Yesterday, the United States government ruled against HTC in favor of Apple, which could lead to a ban of HTC phones unless the Taiwanese manufacturer comes up with a quick work-around. The ruling is just one piece in an ever-expanding and seemingly never-ending "thurmonuclear" war against Android. And if Apple wins that war, we're all screwed.
I'm not just talking about Android here, although Apple certainly wants Android to go away, forever, and never come back. I'm taking about the entire smartphone market – or, all of us. If Apple wins it won't just lead to the death of Android – it'll lead to the death of smartphone innovation, even at Apple.
Obviously, Apple has every right to want to win. But their battlefield should be the marketplace, not the legal system. By dragging every Android manufacturer into a courtroom, Apple isn't letting consumers decide the winner; they're dictating to the consumer who deserves to win.
If Apple really wanted to win fair and square – if they really thought they could – they'd continue to create devices both innovative and cost-competitive. But I don't see that happening anytime soon. Android is too well-established, at this point, for Apple to win against them the fair way. So instead of trying to do that, they're bringing them to court.
Part of the reason stems back to Apple's early courtroom losses. In 1994, the company lost a decisive battle against Microsoft and HP, barring them from shipping computers with a graphical user interface that used the desktop metaphor. Apple argued that their copyrights were valid, but the court decided their copyrights weren't worthy of patent-level protection.
This is why Jobs patented the hell out of the first iPhone. And this is what led to the mess we're in today.
Now I'm not arguing that the iPhone wasn't innovative — it sure was. But it's not at all clear that the patent Apple is claiming HTC violated is one of those Apple innovations. Recognizing patterns in text is something Google has been doing for years now – in 2006, you could enter a UPS tracking code into Google and it would return tracking information to the top of your search results. It's not at all clear that Apple's designers came up with that idea first, even if they were the first to put it in a smartphone.
Likewise, when Apple tells Samsung, "you can continue making tablets, so long as they aren't black, rectangular or flat," the company is taking credit for designs that didn't originate with them.
If Apple had never been sued in 1994, it would have never had to bring Steve Jobs back into the company.
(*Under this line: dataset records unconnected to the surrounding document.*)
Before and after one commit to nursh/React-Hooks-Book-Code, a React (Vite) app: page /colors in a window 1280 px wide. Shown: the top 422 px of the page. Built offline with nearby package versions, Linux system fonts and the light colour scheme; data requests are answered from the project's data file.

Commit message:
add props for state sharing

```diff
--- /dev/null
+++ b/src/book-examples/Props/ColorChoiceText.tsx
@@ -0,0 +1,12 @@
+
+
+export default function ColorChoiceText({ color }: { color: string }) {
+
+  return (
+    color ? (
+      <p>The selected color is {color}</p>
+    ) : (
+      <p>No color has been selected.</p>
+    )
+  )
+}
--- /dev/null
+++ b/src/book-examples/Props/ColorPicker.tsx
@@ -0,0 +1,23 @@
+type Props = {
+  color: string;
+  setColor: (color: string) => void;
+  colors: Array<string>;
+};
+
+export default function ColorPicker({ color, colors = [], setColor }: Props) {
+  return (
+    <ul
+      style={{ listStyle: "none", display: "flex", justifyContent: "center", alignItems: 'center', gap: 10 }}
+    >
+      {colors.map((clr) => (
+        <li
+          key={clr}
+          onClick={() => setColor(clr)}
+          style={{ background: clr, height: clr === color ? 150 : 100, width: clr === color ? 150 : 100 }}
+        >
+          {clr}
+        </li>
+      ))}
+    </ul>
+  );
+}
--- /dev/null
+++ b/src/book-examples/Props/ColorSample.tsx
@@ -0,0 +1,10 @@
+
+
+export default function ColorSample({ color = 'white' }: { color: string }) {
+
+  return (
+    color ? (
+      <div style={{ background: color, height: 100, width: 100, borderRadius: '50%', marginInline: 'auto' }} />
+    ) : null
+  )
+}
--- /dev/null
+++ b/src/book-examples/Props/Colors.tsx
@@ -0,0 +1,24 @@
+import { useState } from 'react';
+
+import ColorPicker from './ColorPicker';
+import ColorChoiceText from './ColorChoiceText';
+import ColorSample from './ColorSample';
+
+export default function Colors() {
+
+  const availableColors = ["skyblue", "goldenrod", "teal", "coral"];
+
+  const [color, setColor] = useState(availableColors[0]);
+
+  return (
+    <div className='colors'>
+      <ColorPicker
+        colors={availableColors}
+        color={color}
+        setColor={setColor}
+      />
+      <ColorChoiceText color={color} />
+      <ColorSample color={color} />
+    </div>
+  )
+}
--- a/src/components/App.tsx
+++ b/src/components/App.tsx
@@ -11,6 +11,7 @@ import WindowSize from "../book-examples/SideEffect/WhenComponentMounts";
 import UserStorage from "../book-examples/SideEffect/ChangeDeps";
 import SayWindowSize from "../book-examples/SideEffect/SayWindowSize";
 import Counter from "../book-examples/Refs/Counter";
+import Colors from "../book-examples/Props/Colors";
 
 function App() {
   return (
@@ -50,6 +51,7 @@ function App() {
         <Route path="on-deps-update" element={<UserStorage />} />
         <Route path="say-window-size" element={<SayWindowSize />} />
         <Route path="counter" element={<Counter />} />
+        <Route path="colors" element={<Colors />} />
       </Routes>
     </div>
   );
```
And if Steve Jobs hadn't revolutionized desktop computing, there would have been no iPhone.This is why competition is healthy. Getting sued put Apple on the fast track to where it is today.
If Apple is allowed to become a monopoly in the marketplace, it will be bad for consumers, bad for innovation and ultimately bad for Apple, as well. Steve Jobs said he planned to spend his dying breath in the pursuit of destroying Android. If Apple succeeds in doing so, it may also succeed in destroying a part of itself.